Blue-spot goby - Pseudogobius olorum

This page was created in partnership with the Freshwater Fish Group and Fish Health Unit at Murdoch University

Identification

 

Blue spot goby Pseudogobius olorum

Also know as the Swan River goby, this is a small species found to 60 mm though generally less than 40 mm.

A small cylindrincal benthic fish. It can closely resemble the south-western goby (Afurcagobius suppositus), however the blue-spot goby has a blunt, snub-nosed snout and inferior mouth (mouth ending behind the tip of the snout) which typically ends before the middle of the eye. In comparison, the mouth of the south-western goby is generally superior (in front of the snout) and typically extends to, or even past, the eye.

Refer to the draft guide for identifying these species below.

Colour is generally pale grey to tan brown overall with darker mottling.

Males can also have a distinctive blue spot on the rear edge of the first dorsal fin.

gobies - south-western and blue-spot (or Swan River) goby

Distribution

Widespread and common, occurring in most estuaries, rivers, and many lakes across the south-west.

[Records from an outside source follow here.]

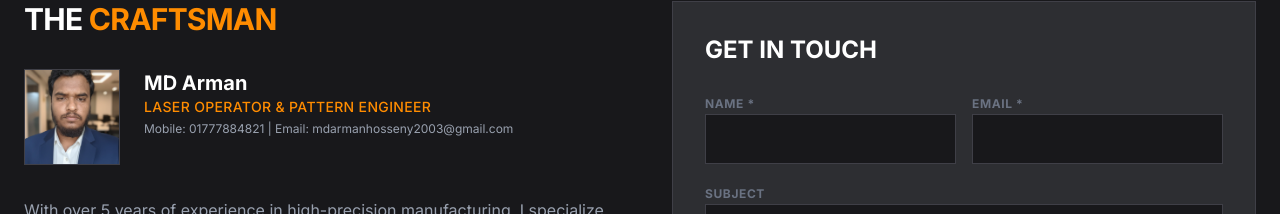
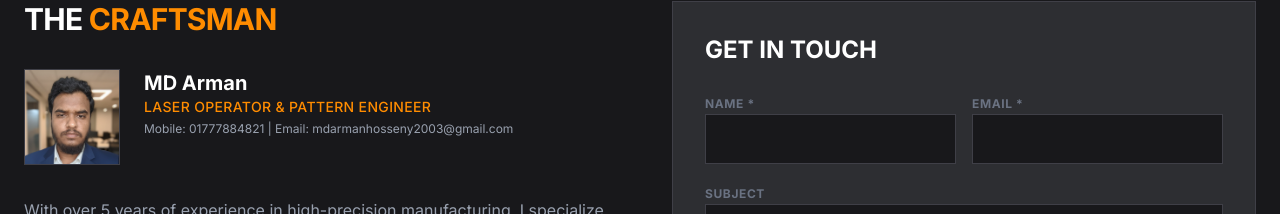
Before and after one commit to armanhossen111/laser-portfolio, a Next.js app: page / in a window 1280 px wide. Shown: the part 1851-2065 px from the top of the page. Built offline with nearby package versions, Linux system fonts and the light colour scheme; no server answers; the database is empty.

Commit message:
Fix profile image cropping to show the head/hair

```diff
--- a/src/components/AboutContact.tsx
+++ b/src/components/AboutContact.tsx
@@ -65,7 +65,8 @@ export default function AboutContact() {
                                 src="/bio.jpg"
                                 alt="MD Arman Profile"
                                 fill
-                                className="object-cover"
+                                className="object-cover object-top"
+
                             />
                         </div>
                         <div>
--- a/src/components/Hero.tsx
+++ b/src/components/Hero.tsx
@@ -50,7 +50,8 @@ export default function Hero() {
                                 src="/portrait.jpg"
                                 alt="Professional Portrait"
                                 fill
-                                className="object-cover opacity-80"
+                                className="object-cover object-top opacity-80"
+
                                 priority
                             />
                         </div>
```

The species is also occurs outside of the south-west, being found from the South Australia/Victoria border to the east through to the Murchison River in the north (southern part of the Pilbara province).

View map

Habitat

A benthic species found on a range of substrate types (rock, mud, sand or gravel sediments) within estuaries, rivers, streams and lakes.

Tolerates a wide range of salinity and temperature.

Biology

Spawns between spring and autumn in the upper reaches of estuaries. Eggs are deposited amongst aquatic vegetation.

Diet consists mostly of algae, fungi and bacteria, and with small amounts of aquatic invertebrates.

Conservation status

Not listed as threatened.

Further information

Contact the Departments River Science team, or the Murdoch Freshwater Fish Group via email: fish@murdoch.edu.au, or go to their website: www.freshwaterfishgroup.com

Freshwater Fish Group Murdoch University    Harry Butler Institute